As quoted in The Wall Street Journal’s review of Mark Gerchick’s critique of the airline industry in his book “Full Upright and Locked Position”, “The problem with aviation is that for 50 years it’s been populated by people who think it’s this wondrous sexual experience,” Michael O’Leary, CEO of the ultracheap U.K. airline Ryanair, has said. “Really it’s just a bloody bus with wings.”
Is this the type of in-venue experience sports has in mind when thinking about pricing their product as a commodity and profit maximization?
We think a better approach would be to focus on the following motivators and explore ways of creating more lifetime value vs. viewing fans as “self-loading freight”.

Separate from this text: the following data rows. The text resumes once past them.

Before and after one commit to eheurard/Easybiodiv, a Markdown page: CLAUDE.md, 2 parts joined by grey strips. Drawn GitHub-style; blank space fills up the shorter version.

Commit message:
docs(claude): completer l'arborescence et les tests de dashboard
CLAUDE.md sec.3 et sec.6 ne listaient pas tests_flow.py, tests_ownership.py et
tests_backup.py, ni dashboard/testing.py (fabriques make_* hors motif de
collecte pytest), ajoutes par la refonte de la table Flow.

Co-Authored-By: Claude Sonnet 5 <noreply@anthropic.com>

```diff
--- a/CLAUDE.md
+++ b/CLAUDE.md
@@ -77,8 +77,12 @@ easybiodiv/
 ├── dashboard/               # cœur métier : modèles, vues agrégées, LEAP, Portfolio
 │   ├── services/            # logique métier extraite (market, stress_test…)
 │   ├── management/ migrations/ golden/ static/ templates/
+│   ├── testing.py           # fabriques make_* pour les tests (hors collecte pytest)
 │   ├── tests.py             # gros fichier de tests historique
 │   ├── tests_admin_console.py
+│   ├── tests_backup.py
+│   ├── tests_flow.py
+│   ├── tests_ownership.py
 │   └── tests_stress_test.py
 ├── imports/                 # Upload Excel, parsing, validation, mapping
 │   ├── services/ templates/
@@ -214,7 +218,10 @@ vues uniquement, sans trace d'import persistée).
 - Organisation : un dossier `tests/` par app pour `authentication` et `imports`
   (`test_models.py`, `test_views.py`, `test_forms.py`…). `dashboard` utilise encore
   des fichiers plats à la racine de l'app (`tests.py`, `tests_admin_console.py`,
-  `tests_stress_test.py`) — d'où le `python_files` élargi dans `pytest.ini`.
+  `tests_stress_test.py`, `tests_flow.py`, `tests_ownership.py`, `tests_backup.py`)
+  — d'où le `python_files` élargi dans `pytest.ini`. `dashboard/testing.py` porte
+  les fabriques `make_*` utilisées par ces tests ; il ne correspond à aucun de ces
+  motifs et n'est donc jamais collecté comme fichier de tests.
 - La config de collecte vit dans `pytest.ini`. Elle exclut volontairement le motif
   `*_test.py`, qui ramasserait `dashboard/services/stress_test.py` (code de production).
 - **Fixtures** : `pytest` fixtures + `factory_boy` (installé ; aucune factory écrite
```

After reading the extensive Bloomberg Business Week article on Sears failing strategy, At Sears, Eddie Lampert’s Warring Divisions Model Adds to the Troubles , even though it focuses on heavy data use, one simple thought comes to mind, “Where’s the customer in this strategy?” Separate P&Ls, zero collaboration, no focus nor understanding of the customer experience and journey, all contribute to falling sales and asset valuations.
For us, the lesson is clear. It’s not a question of data use, it’s a question of the strategy driving that data use. Data is only as good as how it’s analyzed and put into action. Teams must focus on the complete customer experience. That experience starts in-venue with understanding how fans interact and make purchases related to that experience. That means looking at the “bundled” experience and knowing what fans prefer in their “bundle”.
After just returning from the #ALSD2013 annual conference, I wanted to provide our point-of-view on one of the trends discussed, that being how Service is the Customer Experience. While we may be getting granular, we think that this definition is holding back the sports industry from really engaging with the customer on a personal, more intimate level.
There is no question that people, whether working with or tapping into technology, drive the Customer Experience. But Service should not be your employee’s point of engagement with your customers. Is basic operational performance considered Service? Is excellent operational performance considered Service? Clearly these are 2 different things, but does it matter from a strategic perspective?
Service is one component that typically becomes relevant when the Experience is not living up to expectations. We believe this is fundamentally true because Service by its nature tends to be responsive. We must wait for the customer to take action first before we can act, thus Service for the most part is REACTIVE. So is the difference between basic and excellent service a matter of speed and accuracy of fulfilling the customer’s request? For us, this is not enough.
The future of delivering a Awesome Customer Experience is grounded in ultimately knowing the individual customer (singular), and what each customer wants and desires. When we begin to understand the wants, needs and desires of individual customers, we can begin to anticipate and become PROACTIVE in our engagement.
In order to know what our customer’s want, we typically deploy 2 methods of understanding: 1. Ask the customer what they want (qualitative), 2. Know what action the customer takes (behavioral). The best picture deploys both methods. Without this knowledge, we cannot become proactive in our customer engagement.
Fundamental to behavioral understanding is deep and robust insight into what the customer has purchased in the past. This customer-centered purchase data provides visibility and understanding about customer action, and provides a platform for real-time, proactive engagement.